The Realme 6 Pro is fitted with a 6.6-inch display, a whole 0.1 inches more than the Realme 6's. The 20:9 aspect ratio means the FullHD+ resolution works out to a 2400x1080px resolution while pixel density is 399ppi.
Another key spec is the refresh rate - the screen is capable of 90Hz in a land of 60Hz midrangers. It's not quite 120Hz as the higher-end phones, but it's not a high-end phone, the Realme 6 Pro. There's another manifestation of the handset's relatively budget-conscious nature - the screen is an LCD and not an OLED.
And it's not a very bright LCD either. We measured just 421nits with no boost with the auto toggle engaged. Contrast is okay at 1300-something-to-1, but we've been spoiled by OLEDs and their true blacks and OLEDs can be had for the Realme 6 Pro's asking price with some other concessions to be made if the display is higher on your list of priorities.
|Display test||100% brightness|
The Realme 6 Pro handles colors in a similar fashion to its stablemates. Out of the box, it's in Vivid mode, which should supposedly be tuned for accurate rendition of DCI-P3 content, but we measured an average DeltaE of 5.3 and a maximum of 10.3 for our test swatches with the white point quite off too at around 9. Since it had a blueish-purplish shift, we figured bumping the temperature slider in the warm direction would help, and it did - whits were closer to target (DeltaE of 5) and the average DeltaE was 4.1.
We had more success with the Gentle mode and its sRGB tuning. The default setting was relatively accurate already (average DeltaE of 2.2 and maximum of 4.5), but whites were a little too yellowish to our liking. Pull the slider all the way to the coolest state, and you'd get an average DeltaE of 1.5, a 2.6 maximum, and white under 2.
The Realme 6 Pro is powered by a 4,300mAh battery, same capacity as the one in the Realme 6, which posted pretty impressive numbers. The Pro does have a different (if similarly sized) display and chipset, so we didn't expect quite the same numbers.
Indeed, we got different results, and not better ones. We wouldn't really call 14:42h of web browsing or 14 hours of looping videos bad numbers - on the contrary, they're excellent. We measured the same results with the display refresh rate set at 90Hz and 60Hz alike, so for these types of usage the refresh rate doesn't make a difference. Voice call longevity turned out very good as well, with more than 31 hours possible on a single charge.
The overall Endurance rating of the Realme 6 Pro then works out to 107h.
Our battery tests were automated thanks to SmartViser, using its viSer App. The endurance rating above denotes how long a single battery charge will last you if you use the Realme 6 Pro for an hour each of telephony, web browsing, and video playback daily. We've established this usage pattern so that our battery results are comparable across devices in the most common day-to-day tasks. The battery testing procedure is described in detail in case you're interested in the nitty-gritty. You can check out our complete battery test table, where you can see how all of the smartphones we've tested will compare under your own typical use.
Realme promises that charging the 6 Pro from empty to full will take one hour flat.
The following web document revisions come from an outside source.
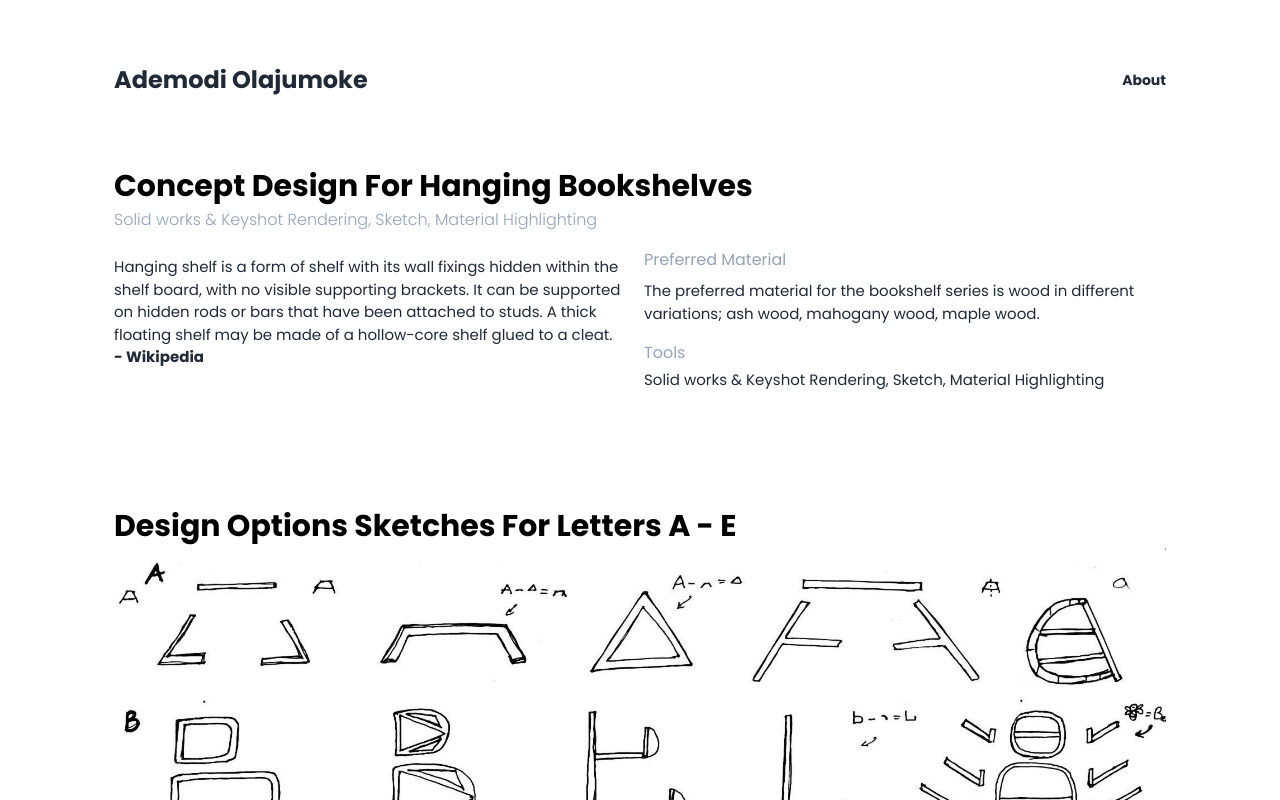
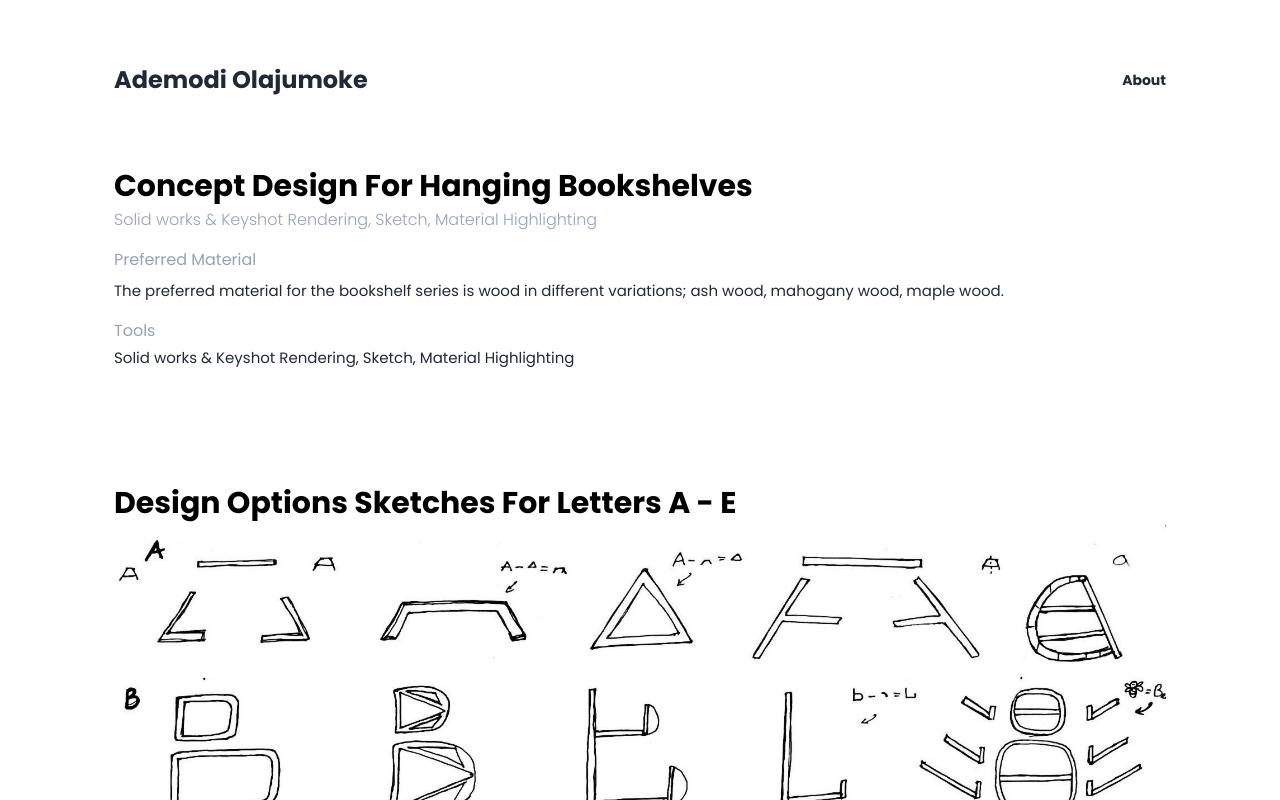
Before and after one commit to jydoskey/Hey-Jide-portfolio, a Vue app: page /shelf in a window 1280 px wide. Shown: the top 800 px of the page. Built offline with nearby package versions, Linux system fonts and the light colour scheme.

Commit message:
adjusted grid-col nums

```diff
--- a/src/components/description/BusShelter.vue
+++ b/src/components/description/BusShelter.vue
@@ -24,7 +24,7 @@
         </div>
         <div
           class="
-            grid-cols-2
+            grid-cols-1
             pt-0
             pb-10
             px-6
--- a/src/components/description/Chair.vue
+++ b/src/components/description/Chair.vue
@@ -24,21 +24,13 @@
         </div>
         <div
           class="
-            grid-cols-2
+            grid-cols-1
             pt-0
             pb-10
             px-6
             lg:space-y-0 lg:grid lg:gap-2 lg:grid-rows-1 lg:mx-auto
           "
         >
-          <p class="text-thin mt-2 text-gray-800 mb-4 dark:text-white">
-            Any of various devices that hold up or support <br /><span
-              class="font-bold"
-            >
-              - Merriam-Webster</span
-            >
-          </p>
-
           <div>
             <h1 class="text-base capitalize text-slate-400 dark:text-white">
               selected design
--- a/src/components/description/Helmet.vue
+++ b/src/components/description/Helmet.vue
@@ -24,7 +24,7 @@
         </div>
         <div
           class="
-            grid-cols-2
+            grid-cols-1
             pt-0
             pb-10
             px-6
--- a/src/components/description/Shelf.vue
+++ b/src/components/description/Shelf.vue
@@ -24,21 +24,13 @@
         </div>
         <div
           class="
-            grid-cols-2
+            grid-cols-1
             pt-0
             pb-10
             px-6
             lg:space-y-0 lg:grid lg:gap-2 lg:grid-rows-1 lg:mx-auto
           "
         >
-          <p class="text-thin mt-2 text-gray-800 mb-4 dark:text-white">
-            Hanging shelf is a form of shelf with its wall fixings hidden within
-            the shelf board, with no visible supporting brackets. It can be
-            supported on hidden rods or bars that have been attached to studs. A
-            thick floating shelf may be made of a hollow-core shelf glued to a
-            cleat. <br /><span class="font-bold"> - Wikipedia</span>
-          </p>
-
           <div>
             <h1 class="text-base capitalize text-slate-400 dark:text-white">
               preferred material
```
In our testing, we clocked 57 minutes, so even batter. At the half-hour mark we were looking at 68%. Mind you, that only works with with the company's VOOC peripherals - adapter and cable, as they have not strictly standard circuitries and pinouts. Additionally, the 6 Pro supports USB PowerDelivery up to 15 watts.
The Realme 6 Pro has a single bottom-firing speaker - its Pro-ness wasn't enough for a stereo setup. It did, apparently, qualify for better hardware than the Realme 6, as it delivers richer and more robust sound than the vanilla version. Still, the measured loudness was essentially the same between the two in our testing and both earned 'Average' marks.
Use the Playback controls to listen to the phone sample recordings (best use headphones). We measure the average loudness of the speakers in LUFS. A lower absolute value means a louder sound. A look at the frequency response chart will tell you how far off the ideal "0db" flat line is the reproduction of the bass, treble, and mid frequencies. You can add more phones to compare how they differ. The scores and ratings are not comparable with our older loudspeaker test. Learn more about how we test here.